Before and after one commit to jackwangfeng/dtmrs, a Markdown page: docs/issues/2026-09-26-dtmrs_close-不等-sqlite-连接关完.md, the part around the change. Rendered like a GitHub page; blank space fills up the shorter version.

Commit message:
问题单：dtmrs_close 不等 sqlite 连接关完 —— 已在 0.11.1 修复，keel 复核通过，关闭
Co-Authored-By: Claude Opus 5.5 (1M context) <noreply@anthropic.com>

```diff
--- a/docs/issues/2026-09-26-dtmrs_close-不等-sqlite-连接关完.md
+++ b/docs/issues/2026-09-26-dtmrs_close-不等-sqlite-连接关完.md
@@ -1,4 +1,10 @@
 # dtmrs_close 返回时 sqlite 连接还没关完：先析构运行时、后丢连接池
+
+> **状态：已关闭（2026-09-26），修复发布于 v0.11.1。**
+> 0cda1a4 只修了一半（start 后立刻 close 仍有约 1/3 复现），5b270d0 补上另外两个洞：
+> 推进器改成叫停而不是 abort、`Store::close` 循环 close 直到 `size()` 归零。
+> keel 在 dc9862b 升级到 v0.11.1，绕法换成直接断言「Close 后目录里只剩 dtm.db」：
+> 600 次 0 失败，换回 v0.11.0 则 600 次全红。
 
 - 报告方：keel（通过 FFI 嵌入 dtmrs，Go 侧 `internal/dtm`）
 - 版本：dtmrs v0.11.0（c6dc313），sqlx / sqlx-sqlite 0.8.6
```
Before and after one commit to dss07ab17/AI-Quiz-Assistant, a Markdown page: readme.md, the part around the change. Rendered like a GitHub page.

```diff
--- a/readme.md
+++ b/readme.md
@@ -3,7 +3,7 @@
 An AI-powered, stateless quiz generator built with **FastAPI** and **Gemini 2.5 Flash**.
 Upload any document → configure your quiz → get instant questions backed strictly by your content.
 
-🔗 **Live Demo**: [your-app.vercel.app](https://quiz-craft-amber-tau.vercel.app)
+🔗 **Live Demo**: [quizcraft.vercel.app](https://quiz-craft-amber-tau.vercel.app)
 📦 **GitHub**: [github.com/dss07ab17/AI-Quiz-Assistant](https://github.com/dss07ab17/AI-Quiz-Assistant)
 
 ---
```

- _WHAT TO WORK ON_:
Return each line from the records that includes the word "sqlite".

- _OUTPUT OF THE TASK_:
Before and after one commit to jackwangfeng/dtmrs, a Markdown page: docs/issues/2026-09-26-dtmrs_close-不等-sqlite-连接关完.md, the part around the change. Rendered like a GitHub page; blank space fills up the shorter version.
问题单：dtmrs_close 不等 sqlite 连接关完 —— 已在 0.11.1 修复，keel 复核通过，关闭
--- a/docs/issues/2026-09-26-dtmrs_close-不等-sqlite-连接关完.md
+++ b/docs/issues/2026-09-26-dtmrs_close-不等-sqlite-连接关完.md
 # dtmrs_close 返回时 sqlite 连接还没关完：先析构运行时、后丢连接池
 - 版本：dtmrs v0.11.0（c6dc313），sqlx / sqlx-sqlite 0.8.6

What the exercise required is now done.